## [Problem to solve]
Nothing is to be left out; print all the entries exactly.

## [Source data]
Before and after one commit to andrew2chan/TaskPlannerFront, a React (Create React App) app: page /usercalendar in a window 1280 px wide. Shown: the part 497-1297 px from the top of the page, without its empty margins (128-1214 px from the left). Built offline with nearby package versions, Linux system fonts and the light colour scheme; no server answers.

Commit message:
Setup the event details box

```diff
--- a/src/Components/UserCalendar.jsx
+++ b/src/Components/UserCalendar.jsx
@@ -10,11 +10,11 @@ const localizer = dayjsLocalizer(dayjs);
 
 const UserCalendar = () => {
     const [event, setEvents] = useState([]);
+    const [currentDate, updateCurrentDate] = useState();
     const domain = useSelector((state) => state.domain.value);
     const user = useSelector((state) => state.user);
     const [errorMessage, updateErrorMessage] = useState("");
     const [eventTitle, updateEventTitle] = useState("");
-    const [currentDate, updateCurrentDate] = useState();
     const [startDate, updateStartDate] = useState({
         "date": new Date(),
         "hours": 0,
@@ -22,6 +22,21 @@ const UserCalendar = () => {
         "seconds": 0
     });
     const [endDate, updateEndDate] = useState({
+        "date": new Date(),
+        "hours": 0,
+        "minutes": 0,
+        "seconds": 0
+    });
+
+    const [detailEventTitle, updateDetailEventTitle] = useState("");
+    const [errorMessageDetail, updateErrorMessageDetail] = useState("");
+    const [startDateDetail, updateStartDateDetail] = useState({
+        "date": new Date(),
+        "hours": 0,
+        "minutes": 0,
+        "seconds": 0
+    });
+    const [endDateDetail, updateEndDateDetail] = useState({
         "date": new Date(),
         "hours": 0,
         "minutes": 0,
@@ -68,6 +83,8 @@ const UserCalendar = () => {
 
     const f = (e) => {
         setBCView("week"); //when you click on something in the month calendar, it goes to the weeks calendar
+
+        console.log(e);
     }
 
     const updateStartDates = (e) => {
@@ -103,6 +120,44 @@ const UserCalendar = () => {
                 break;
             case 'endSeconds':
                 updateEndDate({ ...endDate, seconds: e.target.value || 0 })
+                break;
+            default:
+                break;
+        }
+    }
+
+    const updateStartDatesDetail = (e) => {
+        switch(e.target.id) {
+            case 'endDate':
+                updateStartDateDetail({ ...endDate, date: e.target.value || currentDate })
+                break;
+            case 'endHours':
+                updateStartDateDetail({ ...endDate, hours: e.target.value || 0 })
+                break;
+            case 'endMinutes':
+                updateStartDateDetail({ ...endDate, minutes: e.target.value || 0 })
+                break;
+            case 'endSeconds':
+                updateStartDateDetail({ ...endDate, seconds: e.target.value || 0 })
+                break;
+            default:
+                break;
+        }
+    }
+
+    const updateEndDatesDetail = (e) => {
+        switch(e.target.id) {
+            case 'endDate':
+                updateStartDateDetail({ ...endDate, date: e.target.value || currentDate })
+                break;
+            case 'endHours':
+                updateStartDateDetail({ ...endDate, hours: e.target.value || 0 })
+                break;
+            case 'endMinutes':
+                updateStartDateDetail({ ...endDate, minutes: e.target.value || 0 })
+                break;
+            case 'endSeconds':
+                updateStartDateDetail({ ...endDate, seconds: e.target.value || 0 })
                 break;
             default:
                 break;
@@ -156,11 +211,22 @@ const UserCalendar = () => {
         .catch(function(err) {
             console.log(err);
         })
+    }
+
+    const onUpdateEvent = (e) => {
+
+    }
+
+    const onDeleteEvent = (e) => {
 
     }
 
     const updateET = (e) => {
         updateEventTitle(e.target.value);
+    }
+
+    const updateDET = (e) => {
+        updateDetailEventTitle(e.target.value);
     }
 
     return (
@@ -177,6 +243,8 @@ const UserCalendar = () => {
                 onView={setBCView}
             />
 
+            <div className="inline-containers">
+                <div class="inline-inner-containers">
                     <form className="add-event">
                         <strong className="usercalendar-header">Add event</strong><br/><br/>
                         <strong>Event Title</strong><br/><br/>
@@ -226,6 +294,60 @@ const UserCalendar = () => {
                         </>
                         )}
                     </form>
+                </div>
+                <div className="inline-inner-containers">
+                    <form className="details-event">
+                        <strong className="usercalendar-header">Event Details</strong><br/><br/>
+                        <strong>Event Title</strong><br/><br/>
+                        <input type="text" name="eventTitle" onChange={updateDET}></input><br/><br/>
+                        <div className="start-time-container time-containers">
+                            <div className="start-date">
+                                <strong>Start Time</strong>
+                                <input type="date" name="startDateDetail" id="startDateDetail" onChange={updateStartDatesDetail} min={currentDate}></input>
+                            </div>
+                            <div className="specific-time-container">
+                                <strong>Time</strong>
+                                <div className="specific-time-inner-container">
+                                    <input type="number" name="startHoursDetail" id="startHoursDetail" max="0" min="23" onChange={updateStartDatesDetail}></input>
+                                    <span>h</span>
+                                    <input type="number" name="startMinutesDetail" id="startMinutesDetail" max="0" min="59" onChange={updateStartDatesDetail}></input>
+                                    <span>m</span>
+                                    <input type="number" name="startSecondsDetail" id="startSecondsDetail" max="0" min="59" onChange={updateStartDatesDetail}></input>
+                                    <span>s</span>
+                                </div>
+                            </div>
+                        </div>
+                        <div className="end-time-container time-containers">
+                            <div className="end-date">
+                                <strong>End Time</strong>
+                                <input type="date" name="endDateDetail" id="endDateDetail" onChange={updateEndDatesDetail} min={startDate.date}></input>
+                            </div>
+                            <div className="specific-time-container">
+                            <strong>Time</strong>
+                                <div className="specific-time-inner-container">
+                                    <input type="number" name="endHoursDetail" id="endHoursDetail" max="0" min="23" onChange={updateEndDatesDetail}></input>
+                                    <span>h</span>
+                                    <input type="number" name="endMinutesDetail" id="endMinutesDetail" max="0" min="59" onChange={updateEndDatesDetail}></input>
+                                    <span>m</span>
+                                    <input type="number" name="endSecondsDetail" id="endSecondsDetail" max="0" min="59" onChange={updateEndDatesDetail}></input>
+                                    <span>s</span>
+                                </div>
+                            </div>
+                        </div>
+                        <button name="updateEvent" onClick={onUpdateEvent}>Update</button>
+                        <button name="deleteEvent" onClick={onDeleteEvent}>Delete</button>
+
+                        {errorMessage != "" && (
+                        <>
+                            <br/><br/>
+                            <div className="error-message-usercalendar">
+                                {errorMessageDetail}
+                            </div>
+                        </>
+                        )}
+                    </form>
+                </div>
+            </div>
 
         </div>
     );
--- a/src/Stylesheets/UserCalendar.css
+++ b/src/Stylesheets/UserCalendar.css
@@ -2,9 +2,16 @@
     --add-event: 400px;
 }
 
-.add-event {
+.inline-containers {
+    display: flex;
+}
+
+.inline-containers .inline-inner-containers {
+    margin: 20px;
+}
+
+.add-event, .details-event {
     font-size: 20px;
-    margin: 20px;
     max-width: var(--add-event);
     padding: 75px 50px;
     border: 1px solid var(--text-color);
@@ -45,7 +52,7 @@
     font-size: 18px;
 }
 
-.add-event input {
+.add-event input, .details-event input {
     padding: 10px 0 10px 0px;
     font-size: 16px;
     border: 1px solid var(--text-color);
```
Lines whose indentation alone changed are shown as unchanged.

## [Answer]
Before and after one commit to andrew2chan/TaskPlannerFront, a React (Create React App) app: page /usercalendar in a window 1280 px wide. Shown: the part 497-1297 px from the top of the page, without its empty margins (128-1214 px from the left). Built offline with nearby package versions, Linux system fonts and the light colour scheme; no server answers.

Commit message:
Setup the event details box

```diff
--- a/src/Components/UserCalendar.jsx
+++ b/src/Components/UserCalendar.jsx
@@ -10,11 +10,11 @@ const localizer = dayjsLocalizer(dayjs);
 
 const UserCalendar = () => {
     const [event, setEvents] = useState([]);
+    const [currentDate, updateCurrentDate] = useState();
     const domain = useSelector((state) => state.domain.value);
     const user = useSelector((state) => state.user);
     const [errorMessage, updateErrorMessage] = useState("");
     const [eventTitle, updateEventTitle] = useState("");
-    const [currentDate, updateCurrentDate] = useState();
     const [startDate, updateStartDate] = useState({
         "date": new Date(),
         "hours": 0,
@@ -22,6 +22,21 @@ const UserCalendar = () => {
         "seconds": 0
     });
     const [endDate, updateEndDate] = useState({
+        "date": new Date(),
+        "hours": 0,
+        "minutes": 0,
+        "seconds": 0
+    });
+
+    const [detailEventTitle, updateDetailEventTitle] = useState("");
+    const [errorMessageDetail, updateErrorMessageDetail] = useState("");
+    const [startDateDetail, updateStartDateDetail] = useState({
+        "date": new Date(),
+        "hours": 0,
+        "minutes": 0,
+        "seconds": 0
+    });
+    const [endDateDetail, updateEndDateDetail] = useState({
         "date": new Date(),
         "hours": 0,
         "minutes": 0,
@@ -68,6 +83,8 @@ const UserCalendar = () => {
 
     const f = (e) => {
         setBCView("week"); //when you click on something in the month calendar, it goes to the weeks calendar
+
+        console.log(e);
     }
 
     const updateStartDates = (e) => {
@@ -103,6 +120,44 @@ const UserCalendar = () => {
                 break;
             case 'endSeconds':
                 updateEndDate({ ...endDate, seconds: e.target.value || 0 })
+                break;
+            default:
+                break;
+        }
+    }
+
+    const updateStartDatesDetail = (e) => {
+        switch(e.target.id) {
+            case 'endDate':
+                updateStartDateDetail({ ...endDate, date: e.target.value || currentDate })
+                break;
+            case 'endHours':
+                updateStartDateDetail({ ...endDate, hours: e.target.value || 0 })
+                break;
+            case 'endMinutes':
+                updateStartDateDetail({ ...endDate, minutes: e.target.value || 0 })
+                break;
+            case 'endSeconds':
+                updateStartDateDetail({ ...endDate, seconds: e.target.value || 0 })
+                break;
+            default:
+                break;
+        }
+    }
+
+    const updateEndDatesDetail = (e) => {
+        switch(e.target.id) {
+            case 'endDate':
+                updateStartDateDetail({ ...endDate, date: e.target.value || currentDate })
+                break;
+            case 'endHours':
+                updateStartDateDetail({ ...endDate, hours: e.target.value || 0 })
+                break;
+            case 'endMinutes':
+                updateStartDateDetail({ ...endDate, minutes: e.target.value || 0 })
+                break;
+            case 'endSeconds':
+                updateStartDateDetail({ ...endDate, seconds: e.target.value || 0 })
                 break;
             default:
                 break;
@@ -156,11 +211,22 @@ const UserCalendar = () => {
         .catch(function(err) {
             console.log(err);
         })
+    }
+
+    const onUpdateEvent = (e) => {
+
+    }
+
+    const onDeleteEvent = (e) => {
 
     }
 
     const updateET = (e) => {
         updateEventTitle(e.target.value);
+    }
+
+    const updateDET = (e) => {
+        updateDetailEventTitle(e.target.value);
     }
 
     return (
@@ -177,6 +243,8 @@ const UserCalendar = () => {
                 onView={setBCView}
             />
 
+            <div className="inline-containers">
+                <div class="inline-inner-containers">
                     <form className="add-event">
                         <strong className="usercalendar-header">Add event</strong><br/><br/>
                         <strong>Event Title</strong><br/><br/>
@@ -226,6 +294,60 @@ const UserCalendar = () => {
                         </>
                         )}
                     </form>
+                </div>
+                <div className="inline-inner-containers">
+                    <form className="details-event">
+                        <strong className="usercalendar-header">Event Details</strong><br/><br/>
+                        <strong>Event Title</strong><br/><br/>
+                        <input type="text" name="eventTitle" onChange={updateDET}></input><br/><br/>
+                        <div className="start-time-container time-containers">
+                            <div className="start-date">
+                                <strong>Start Time</strong>
+                                <input type="date" name="startDateDetail" id="startDateDetail" onChange={updateStartDatesDetail} min={currentDate}></input>
+                            </div>
+                            <div className="specific-time-container">
+                                <strong>Time</strong>
+                                <div className="specific-time-inner-container">
+                                    <input type="number" name="startHoursDetail" id="startHoursDetail" max="0" min="23" onChange={updateStartDatesDetail}></input>
+                                    <span>h</span>
+                                    <input type="number" name="startMinutesDetail" id="startMinutesDetail" max="0" min="59" onChange={updateStartDatesDetail}></input>
+                                    <span>m</span>
+                                    <input type="number" name="startSecondsDetail" id="startSecondsDetail" max="0" min="59" onChange={updateStartDatesDetail}></input>
+                                    <span>s</span>
+                                </div>
+                            </div>
+                        </div>
+                        <div className="end-time-container time-containers">
+                            <div className="end-date">
+                                <strong>End Time</strong>
+                                <input type="date" name="endDateDetail" id="endDateDetail" onChange={updateEndDatesDetail} min={startDate.date}></input>
+                            </div>
+                            <div className="specific-time-container">
+                            <strong>Time</strong>
+                                <div className="specific-time-inner-container">
+                                    <input type="number" name="endHoursDetail" id="endHoursDetail" max="0" min="23" onChange={updateEndDatesDetail}></input>
+                                    <span>h</span>
+                                    <input type="number" name="endMinutesDetail" id="endMinutesDetail" max="0" min="59" onChange={updateEndDatesDetail}></input>
+                                    <span>m</span>
+                                    <input type="number" name="endSecondsDetail" id="endSecondsDetail" max="0" min="59" onChange={updateEndDatesDetail}></input>
+                                    <span>s</span>
+                                </div>
+                            </div>
+                        </div>
+                        <button name="updateEvent" onClick={onUpdateEvent}>Update</button>
+                        <button name="deleteEvent" onClick={onDeleteEvent}>Delete</button>
+
+                        {errorMessage != "" && (
+                        <>
+                            <br/><br/>
+                            <div className="error-message-usercalendar">
+                                {errorMessageDetail}
+                            </div>
+                        </>
+                        )}
+                    </form>
+                </div>
+            </div>
 
         </div>
     );
--- a/src/Stylesheets/UserCalendar.css
+++ b/src/Stylesheets/UserCalendar.css
@@ -2,9 +2,16 @@
     --add-event: 400px;
 }
 
-.add-event {
+.inline-containers {
+    display: flex;
+}
+
+.inline-containers .inline-inner-containers {
+    margin: 20px;
+}
+
+.add-event, .details-event {
     font-size: 20px;
-    margin: 20px;
     max-width: var(--add-event);
     padding: 75px 50px;
     border: 1px solid var(--text-color);
@@ -45,7 +52,7 @@
     font-size: 18px;
 }
 
-.add-event input {
+.add-event input, .details-event input {
     padding: 10px 0 10px 0px;
     font-size: 16px;
     border: 1px solid var(--text-color);
```
Lines whose indentation alone changed are shown as unchanged.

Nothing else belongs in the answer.